[Front-end code edit data]
<<<<
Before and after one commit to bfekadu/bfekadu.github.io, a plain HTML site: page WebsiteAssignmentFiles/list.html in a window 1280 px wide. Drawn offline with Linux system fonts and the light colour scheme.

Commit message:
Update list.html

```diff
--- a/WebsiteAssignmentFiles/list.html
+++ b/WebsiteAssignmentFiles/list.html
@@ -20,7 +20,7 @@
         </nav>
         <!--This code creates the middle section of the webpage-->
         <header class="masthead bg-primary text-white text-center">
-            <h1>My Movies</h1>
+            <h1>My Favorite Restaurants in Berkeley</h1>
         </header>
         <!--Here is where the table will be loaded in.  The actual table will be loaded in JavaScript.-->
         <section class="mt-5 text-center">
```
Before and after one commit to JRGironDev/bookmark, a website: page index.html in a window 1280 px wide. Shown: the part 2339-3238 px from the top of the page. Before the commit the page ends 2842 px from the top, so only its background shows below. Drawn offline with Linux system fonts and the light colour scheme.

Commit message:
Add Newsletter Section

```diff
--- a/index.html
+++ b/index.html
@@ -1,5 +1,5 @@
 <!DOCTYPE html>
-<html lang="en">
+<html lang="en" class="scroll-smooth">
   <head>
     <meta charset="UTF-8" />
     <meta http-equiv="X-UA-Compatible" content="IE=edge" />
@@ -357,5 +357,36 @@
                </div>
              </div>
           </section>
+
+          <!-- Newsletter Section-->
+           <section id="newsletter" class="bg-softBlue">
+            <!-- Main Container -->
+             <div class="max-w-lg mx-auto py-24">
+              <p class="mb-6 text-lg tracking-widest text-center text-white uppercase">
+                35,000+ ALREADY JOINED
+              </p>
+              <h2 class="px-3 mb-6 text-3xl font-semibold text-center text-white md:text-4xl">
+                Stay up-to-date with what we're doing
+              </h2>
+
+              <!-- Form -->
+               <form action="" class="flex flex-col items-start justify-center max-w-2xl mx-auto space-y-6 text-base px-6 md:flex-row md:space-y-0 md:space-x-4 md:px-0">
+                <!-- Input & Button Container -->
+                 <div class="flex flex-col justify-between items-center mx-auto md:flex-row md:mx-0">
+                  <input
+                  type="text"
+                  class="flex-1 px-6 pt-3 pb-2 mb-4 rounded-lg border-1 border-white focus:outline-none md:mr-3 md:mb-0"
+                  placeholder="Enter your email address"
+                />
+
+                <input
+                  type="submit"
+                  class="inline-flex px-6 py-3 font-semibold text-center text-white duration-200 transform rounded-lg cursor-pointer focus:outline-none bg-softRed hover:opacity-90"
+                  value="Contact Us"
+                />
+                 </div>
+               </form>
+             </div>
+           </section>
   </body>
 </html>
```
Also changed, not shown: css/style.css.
>>>>
TRY IT
Looking only at the data above, say how many of its lines contain the string "text", and nothing more.

SOLUTION TO THIS TASK
7